# Task item
Tally up the lines below containing the string "index", then write the number alone.

Web page edit records
• • • • • • •

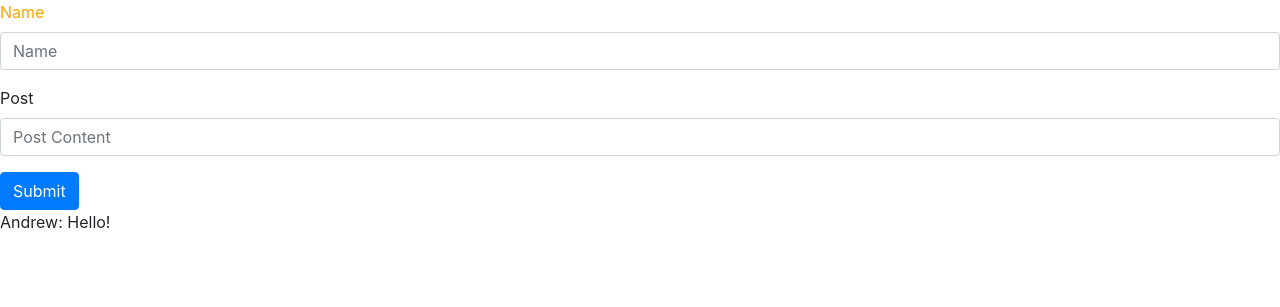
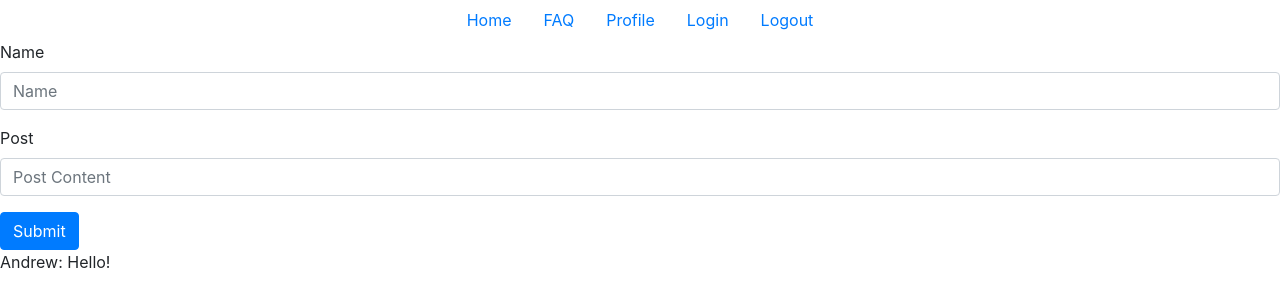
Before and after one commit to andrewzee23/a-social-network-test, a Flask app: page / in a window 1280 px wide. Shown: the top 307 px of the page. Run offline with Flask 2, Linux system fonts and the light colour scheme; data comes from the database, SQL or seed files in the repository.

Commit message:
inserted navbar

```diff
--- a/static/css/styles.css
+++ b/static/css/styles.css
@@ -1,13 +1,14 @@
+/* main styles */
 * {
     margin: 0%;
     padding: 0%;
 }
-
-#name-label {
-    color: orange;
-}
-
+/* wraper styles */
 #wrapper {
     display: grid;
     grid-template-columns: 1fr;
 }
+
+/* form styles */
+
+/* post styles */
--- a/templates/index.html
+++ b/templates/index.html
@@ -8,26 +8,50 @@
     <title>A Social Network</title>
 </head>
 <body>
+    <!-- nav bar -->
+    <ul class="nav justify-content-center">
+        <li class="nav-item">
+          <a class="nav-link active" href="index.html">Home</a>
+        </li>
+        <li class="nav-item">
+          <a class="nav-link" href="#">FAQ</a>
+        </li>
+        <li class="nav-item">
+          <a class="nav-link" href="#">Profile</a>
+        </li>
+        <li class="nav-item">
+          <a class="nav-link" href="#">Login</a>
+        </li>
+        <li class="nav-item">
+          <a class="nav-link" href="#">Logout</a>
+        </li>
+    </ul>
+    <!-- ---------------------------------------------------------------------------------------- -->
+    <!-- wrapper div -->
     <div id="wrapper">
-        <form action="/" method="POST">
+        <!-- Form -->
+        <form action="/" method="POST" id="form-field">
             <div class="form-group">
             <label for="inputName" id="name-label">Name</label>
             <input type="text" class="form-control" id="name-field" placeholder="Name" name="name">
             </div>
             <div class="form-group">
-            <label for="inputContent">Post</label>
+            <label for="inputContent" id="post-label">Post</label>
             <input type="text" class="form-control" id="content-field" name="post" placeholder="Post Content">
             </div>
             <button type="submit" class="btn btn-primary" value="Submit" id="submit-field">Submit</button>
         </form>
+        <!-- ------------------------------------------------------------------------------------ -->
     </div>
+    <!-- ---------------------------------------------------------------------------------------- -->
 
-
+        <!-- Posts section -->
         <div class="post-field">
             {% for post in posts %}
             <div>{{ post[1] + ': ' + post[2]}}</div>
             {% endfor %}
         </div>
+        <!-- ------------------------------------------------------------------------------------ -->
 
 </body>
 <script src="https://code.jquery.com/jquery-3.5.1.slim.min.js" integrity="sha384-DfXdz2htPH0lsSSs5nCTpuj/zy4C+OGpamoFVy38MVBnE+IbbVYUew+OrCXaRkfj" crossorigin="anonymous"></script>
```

• • • • • • •

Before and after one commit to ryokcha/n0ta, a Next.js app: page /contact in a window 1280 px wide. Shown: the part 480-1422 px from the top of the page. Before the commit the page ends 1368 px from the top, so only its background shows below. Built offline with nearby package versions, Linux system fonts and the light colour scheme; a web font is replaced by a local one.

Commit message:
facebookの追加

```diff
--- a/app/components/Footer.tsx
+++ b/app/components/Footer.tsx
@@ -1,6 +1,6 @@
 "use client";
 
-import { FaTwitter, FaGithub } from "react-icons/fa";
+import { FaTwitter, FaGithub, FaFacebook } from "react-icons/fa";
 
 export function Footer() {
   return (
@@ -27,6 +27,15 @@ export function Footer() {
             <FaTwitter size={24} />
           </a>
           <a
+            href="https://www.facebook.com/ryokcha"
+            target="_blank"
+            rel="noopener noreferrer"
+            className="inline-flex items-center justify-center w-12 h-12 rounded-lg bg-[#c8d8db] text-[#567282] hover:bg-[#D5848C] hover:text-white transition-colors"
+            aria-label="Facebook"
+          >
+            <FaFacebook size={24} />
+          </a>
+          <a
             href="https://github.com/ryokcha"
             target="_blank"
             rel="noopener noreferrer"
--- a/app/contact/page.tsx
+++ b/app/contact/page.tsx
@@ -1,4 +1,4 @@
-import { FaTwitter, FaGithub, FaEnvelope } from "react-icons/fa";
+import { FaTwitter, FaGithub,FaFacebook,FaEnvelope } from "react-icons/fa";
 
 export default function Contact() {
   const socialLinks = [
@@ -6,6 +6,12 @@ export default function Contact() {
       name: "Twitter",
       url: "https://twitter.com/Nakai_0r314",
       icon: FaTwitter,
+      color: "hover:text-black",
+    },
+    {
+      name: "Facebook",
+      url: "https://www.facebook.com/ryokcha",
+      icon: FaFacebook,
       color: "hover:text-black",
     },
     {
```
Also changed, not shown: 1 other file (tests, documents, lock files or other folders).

• • • • • • •

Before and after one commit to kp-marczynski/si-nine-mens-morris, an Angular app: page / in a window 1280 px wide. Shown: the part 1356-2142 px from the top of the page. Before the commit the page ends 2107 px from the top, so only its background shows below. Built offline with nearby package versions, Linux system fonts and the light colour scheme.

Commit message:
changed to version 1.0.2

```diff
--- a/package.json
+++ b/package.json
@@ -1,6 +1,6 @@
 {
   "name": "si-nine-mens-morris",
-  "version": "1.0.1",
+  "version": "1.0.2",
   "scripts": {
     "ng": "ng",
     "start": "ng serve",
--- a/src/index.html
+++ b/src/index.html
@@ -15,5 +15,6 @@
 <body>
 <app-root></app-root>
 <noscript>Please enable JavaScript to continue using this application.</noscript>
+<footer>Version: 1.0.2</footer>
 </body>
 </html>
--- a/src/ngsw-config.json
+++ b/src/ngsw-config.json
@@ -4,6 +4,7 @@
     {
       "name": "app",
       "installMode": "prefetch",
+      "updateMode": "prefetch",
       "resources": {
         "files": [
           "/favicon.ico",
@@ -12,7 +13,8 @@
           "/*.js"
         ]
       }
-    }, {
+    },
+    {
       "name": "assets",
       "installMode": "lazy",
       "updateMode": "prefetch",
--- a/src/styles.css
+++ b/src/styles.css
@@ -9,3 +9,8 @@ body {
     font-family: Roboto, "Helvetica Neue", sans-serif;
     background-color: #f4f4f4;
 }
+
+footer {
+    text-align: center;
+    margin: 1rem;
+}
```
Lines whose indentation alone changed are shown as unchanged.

• • • • • • •

# Result of this exercise
5